From the entries below, report how many lines contain the string "color". Only the number is wanted.

**Records**
--------------------------------

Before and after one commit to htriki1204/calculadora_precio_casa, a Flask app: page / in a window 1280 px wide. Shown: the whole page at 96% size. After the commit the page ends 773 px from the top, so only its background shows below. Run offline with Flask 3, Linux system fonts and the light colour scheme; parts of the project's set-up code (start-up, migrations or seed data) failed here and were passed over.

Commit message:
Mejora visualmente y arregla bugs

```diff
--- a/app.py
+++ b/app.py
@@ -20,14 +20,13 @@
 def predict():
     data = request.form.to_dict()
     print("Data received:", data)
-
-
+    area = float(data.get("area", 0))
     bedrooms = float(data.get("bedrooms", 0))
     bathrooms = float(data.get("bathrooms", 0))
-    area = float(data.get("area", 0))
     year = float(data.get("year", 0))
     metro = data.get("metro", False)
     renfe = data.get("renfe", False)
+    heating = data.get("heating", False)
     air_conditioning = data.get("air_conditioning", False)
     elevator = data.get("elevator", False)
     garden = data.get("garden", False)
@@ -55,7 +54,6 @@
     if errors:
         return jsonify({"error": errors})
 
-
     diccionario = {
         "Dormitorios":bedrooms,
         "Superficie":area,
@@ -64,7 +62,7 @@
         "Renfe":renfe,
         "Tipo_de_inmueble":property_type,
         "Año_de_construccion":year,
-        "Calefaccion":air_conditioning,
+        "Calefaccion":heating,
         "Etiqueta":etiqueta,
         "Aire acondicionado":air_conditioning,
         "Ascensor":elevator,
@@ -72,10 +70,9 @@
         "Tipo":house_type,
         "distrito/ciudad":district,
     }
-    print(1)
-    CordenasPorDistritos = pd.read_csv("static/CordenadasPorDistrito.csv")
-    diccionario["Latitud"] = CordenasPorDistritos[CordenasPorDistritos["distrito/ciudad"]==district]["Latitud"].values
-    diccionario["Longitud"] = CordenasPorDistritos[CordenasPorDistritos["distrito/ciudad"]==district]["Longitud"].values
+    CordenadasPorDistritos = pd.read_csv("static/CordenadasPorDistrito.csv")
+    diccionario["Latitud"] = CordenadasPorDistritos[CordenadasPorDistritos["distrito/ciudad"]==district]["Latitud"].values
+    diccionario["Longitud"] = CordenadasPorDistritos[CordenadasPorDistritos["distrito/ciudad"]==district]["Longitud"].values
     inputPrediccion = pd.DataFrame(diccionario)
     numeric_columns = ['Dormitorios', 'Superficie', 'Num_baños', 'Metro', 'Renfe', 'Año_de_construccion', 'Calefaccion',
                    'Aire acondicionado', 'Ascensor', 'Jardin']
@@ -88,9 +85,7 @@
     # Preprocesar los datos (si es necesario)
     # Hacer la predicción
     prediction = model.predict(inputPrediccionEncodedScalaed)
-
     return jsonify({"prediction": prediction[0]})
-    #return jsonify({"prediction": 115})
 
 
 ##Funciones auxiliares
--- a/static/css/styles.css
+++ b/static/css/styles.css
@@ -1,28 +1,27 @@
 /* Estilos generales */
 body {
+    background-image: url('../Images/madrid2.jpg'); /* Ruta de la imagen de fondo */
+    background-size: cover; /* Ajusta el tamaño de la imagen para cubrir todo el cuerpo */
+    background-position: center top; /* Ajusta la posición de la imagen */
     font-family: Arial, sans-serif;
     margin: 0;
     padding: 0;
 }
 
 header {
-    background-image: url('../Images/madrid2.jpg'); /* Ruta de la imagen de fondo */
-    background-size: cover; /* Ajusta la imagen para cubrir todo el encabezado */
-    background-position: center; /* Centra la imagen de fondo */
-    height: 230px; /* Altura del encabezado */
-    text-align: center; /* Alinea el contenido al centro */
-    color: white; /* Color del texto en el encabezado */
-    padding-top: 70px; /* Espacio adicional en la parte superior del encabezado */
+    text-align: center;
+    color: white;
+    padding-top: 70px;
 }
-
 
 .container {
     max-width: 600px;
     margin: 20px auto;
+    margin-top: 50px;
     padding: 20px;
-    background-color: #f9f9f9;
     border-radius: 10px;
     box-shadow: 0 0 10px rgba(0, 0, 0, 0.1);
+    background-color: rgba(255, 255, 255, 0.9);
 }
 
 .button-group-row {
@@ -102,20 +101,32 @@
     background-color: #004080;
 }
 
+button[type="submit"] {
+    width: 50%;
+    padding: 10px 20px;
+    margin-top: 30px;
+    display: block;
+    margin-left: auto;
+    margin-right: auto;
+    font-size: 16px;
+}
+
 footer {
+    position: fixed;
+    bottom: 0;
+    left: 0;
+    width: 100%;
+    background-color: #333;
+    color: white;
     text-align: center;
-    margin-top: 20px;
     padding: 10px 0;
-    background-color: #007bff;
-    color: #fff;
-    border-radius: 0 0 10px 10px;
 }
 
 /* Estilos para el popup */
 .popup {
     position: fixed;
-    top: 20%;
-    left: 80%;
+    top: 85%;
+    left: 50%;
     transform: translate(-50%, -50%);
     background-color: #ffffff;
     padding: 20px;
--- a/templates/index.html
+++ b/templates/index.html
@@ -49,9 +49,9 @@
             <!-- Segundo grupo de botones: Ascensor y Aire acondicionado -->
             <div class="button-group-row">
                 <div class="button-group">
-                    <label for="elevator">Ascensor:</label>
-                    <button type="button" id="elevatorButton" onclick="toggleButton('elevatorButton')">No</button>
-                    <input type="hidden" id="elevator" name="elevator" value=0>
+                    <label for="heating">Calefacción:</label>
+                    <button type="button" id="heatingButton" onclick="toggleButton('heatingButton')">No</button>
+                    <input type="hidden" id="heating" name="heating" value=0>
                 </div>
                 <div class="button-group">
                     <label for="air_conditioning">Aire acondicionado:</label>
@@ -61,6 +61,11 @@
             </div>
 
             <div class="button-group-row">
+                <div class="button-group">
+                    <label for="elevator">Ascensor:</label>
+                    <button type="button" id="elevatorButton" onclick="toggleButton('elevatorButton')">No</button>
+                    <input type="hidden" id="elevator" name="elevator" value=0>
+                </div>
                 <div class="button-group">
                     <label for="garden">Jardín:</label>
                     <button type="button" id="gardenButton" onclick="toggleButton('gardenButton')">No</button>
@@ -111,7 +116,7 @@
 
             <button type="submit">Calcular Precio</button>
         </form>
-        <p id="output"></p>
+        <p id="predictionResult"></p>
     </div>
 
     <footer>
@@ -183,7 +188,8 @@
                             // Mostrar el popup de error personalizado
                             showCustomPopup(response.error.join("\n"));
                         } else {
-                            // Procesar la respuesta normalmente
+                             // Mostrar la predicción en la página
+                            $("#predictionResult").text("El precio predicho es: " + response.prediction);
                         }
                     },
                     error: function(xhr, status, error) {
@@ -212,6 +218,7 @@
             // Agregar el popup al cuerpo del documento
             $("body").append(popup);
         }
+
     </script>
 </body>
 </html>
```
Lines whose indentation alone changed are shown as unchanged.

--------------------------------

**Reply**
10